Data records ->
»»

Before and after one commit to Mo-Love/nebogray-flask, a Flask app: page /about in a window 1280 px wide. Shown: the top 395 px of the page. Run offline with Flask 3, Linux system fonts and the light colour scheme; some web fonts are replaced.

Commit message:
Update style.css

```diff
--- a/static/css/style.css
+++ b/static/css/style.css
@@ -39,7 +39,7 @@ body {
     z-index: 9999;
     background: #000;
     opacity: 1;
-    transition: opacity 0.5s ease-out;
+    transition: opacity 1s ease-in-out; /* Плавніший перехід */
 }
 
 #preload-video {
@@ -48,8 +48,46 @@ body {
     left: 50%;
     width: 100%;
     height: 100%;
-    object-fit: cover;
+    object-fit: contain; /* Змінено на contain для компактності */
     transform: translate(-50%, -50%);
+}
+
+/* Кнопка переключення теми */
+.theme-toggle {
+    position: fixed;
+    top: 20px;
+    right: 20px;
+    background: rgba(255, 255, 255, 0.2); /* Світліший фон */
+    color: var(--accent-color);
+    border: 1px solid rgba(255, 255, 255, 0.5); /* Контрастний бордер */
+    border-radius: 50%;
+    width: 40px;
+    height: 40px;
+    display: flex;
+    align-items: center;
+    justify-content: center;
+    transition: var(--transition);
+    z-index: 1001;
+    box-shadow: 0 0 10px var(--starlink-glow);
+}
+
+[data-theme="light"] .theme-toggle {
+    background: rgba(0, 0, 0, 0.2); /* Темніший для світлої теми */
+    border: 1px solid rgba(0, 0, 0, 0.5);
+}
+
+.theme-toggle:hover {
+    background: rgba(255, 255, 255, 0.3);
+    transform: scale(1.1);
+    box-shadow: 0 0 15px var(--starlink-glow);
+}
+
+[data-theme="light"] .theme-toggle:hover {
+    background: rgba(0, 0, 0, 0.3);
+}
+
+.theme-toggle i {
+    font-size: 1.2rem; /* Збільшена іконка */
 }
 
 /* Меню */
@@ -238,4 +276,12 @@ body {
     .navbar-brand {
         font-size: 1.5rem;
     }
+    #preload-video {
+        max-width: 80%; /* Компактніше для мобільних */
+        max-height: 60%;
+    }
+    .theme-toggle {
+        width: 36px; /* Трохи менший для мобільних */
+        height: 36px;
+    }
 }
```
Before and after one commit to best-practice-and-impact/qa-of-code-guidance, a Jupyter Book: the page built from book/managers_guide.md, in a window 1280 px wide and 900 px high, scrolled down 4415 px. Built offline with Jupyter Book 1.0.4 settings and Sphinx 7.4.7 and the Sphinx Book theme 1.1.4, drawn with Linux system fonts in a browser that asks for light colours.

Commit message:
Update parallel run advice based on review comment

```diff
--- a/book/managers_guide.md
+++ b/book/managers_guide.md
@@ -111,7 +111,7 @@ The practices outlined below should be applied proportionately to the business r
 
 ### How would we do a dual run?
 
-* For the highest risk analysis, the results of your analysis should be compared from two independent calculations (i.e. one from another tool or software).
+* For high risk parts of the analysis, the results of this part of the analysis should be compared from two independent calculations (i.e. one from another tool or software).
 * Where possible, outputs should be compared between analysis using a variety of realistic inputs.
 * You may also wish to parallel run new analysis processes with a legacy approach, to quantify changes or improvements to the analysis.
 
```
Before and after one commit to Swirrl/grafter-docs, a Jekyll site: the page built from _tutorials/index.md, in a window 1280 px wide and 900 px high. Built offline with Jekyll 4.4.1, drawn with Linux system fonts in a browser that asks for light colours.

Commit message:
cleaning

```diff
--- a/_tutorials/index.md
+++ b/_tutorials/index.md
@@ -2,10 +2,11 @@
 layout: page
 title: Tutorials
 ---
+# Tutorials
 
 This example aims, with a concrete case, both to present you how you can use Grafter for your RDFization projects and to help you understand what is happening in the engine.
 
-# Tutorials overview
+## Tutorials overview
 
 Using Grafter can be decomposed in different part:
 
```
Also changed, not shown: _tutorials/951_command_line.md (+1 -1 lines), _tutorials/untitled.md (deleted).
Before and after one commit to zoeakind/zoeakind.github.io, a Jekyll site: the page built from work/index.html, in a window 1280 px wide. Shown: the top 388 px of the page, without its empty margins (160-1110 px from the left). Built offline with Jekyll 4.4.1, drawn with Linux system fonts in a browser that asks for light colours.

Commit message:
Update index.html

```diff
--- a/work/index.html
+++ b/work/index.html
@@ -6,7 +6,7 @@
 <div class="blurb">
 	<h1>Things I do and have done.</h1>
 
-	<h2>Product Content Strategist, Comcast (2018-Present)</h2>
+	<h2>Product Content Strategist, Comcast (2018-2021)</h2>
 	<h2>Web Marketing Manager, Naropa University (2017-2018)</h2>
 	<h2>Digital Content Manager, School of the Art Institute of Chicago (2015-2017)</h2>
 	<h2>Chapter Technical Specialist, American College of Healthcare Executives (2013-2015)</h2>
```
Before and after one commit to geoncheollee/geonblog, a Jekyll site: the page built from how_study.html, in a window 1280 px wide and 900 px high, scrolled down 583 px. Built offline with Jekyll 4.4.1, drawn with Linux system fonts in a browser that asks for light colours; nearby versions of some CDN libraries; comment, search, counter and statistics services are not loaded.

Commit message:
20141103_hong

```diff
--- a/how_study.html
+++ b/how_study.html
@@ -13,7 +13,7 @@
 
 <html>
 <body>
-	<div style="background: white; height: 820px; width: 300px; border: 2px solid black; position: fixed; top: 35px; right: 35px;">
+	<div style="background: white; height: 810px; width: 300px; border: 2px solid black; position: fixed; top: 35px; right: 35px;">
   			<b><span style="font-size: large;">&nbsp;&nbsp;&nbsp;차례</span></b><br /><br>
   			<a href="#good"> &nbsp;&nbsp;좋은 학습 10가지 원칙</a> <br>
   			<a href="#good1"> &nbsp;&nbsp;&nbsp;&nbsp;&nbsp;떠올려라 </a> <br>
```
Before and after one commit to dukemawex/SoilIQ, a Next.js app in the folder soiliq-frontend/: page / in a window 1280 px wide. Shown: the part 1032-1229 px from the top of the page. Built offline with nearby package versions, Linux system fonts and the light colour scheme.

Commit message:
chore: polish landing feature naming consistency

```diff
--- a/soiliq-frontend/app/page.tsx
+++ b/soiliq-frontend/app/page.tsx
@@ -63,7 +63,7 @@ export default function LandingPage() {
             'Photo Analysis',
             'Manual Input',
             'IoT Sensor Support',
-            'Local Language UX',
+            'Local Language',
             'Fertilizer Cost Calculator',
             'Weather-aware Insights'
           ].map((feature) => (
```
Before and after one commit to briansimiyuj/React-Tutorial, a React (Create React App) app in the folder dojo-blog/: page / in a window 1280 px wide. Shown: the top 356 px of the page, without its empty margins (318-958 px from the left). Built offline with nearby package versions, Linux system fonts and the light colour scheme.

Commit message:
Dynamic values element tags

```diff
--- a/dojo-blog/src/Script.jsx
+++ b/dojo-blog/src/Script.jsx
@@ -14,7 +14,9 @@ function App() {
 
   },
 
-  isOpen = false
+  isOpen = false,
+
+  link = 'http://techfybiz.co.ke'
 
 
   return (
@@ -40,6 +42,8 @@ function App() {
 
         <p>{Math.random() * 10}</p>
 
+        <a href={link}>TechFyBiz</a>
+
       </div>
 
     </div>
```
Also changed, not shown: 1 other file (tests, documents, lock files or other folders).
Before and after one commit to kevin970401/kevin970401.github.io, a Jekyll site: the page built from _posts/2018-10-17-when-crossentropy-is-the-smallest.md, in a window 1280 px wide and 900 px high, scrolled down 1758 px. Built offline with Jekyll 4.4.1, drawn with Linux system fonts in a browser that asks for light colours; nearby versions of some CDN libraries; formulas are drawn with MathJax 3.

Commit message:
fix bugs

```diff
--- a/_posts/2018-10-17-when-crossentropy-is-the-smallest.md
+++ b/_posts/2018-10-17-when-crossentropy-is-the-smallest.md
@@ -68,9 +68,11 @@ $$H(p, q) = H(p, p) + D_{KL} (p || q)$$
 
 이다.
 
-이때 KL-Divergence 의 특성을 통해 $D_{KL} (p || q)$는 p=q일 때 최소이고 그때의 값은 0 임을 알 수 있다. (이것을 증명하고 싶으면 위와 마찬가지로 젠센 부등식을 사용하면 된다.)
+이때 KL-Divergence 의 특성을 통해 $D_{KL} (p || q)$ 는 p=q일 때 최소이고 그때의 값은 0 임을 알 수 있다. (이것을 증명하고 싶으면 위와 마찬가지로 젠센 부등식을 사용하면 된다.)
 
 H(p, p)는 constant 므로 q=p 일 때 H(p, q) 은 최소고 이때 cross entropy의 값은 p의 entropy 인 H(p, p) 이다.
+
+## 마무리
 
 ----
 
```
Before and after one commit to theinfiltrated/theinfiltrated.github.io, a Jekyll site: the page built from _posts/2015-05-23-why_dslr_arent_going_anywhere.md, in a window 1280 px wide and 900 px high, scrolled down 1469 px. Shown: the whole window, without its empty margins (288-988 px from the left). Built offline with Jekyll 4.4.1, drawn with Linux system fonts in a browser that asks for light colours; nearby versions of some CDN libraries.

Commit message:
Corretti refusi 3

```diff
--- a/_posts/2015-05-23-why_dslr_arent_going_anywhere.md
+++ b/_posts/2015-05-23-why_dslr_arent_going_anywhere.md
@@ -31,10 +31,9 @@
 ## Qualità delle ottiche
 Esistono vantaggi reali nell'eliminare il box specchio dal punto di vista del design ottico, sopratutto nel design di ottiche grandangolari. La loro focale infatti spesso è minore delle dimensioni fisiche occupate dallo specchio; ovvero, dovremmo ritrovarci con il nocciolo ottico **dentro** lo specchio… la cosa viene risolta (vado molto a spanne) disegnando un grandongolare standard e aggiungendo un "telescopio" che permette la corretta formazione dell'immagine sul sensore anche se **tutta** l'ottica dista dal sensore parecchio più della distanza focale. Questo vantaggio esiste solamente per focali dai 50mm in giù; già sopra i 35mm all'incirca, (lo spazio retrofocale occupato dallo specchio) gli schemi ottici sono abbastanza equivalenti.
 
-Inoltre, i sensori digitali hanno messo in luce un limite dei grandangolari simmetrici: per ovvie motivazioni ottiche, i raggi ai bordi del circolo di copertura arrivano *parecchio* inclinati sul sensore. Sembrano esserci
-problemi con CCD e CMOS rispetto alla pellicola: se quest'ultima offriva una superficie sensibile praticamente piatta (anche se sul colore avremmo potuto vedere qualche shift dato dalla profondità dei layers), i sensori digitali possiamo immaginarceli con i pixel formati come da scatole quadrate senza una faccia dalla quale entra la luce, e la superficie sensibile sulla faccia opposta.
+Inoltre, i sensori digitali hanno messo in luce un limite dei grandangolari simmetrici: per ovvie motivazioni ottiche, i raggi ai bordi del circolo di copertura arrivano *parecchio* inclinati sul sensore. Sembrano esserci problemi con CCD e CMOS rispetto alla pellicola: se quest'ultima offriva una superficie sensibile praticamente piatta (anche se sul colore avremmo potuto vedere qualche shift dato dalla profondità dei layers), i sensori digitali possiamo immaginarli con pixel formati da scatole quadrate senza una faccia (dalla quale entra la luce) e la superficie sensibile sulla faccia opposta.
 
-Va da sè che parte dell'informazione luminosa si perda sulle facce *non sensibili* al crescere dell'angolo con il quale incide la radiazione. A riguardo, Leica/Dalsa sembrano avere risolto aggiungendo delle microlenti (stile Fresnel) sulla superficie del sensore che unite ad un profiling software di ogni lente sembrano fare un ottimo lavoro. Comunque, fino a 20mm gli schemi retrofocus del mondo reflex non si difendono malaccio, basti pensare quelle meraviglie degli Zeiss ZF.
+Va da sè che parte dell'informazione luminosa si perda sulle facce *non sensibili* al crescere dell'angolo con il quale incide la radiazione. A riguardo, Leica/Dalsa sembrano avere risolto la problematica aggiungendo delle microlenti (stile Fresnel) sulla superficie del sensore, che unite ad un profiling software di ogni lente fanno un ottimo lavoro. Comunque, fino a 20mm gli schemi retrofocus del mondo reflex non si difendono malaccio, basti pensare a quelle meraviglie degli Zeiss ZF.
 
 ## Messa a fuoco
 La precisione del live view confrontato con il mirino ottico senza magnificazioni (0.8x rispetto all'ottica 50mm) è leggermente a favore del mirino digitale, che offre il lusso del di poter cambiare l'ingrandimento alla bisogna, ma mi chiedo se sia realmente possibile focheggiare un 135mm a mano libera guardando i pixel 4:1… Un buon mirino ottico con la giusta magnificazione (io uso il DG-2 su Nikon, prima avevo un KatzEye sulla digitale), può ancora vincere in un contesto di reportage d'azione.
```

««

Only the lines above that include the word "angolo" belong in the answer; copy each one.

Finished task ->
-Va da sè che parte dell'informazione luminosa si perda sulle facce *non sensibili* al crescere dell'angolo con il quale incide la radiazione. A riguardo, Leica/Dalsa sembrano avere risolto aggiungendo delle microlenti (stile Fresnel) sulla superficie del sensore che unite ad un profiling software di ogni lente sembrano fare un ottimo lavoro. Comunque, fino a 20mm gli schemi retrofocus del mondo reflex non si difendono malaccio, basti pensare quelle meraviglie degli Zeiss ZF.
+Va da sè che parte dell'informazione luminosa si perda sulle facce *non sensibili* al crescere dell'angolo con il quale incide la radiazione. A riguardo, Leica/Dalsa sembrano avere risolto la problematica aggiungendo delle microlenti (stile Fresnel) sulla superficie del sensore, che unite ad un profiling software di ogni lente fanno un ottimo lavoro. Comunque, fino a 20mm gli schemi retrofocus del mondo reflex non si difendono malaccio, basti pensare a quelle meraviglie degli Zeiss ZF.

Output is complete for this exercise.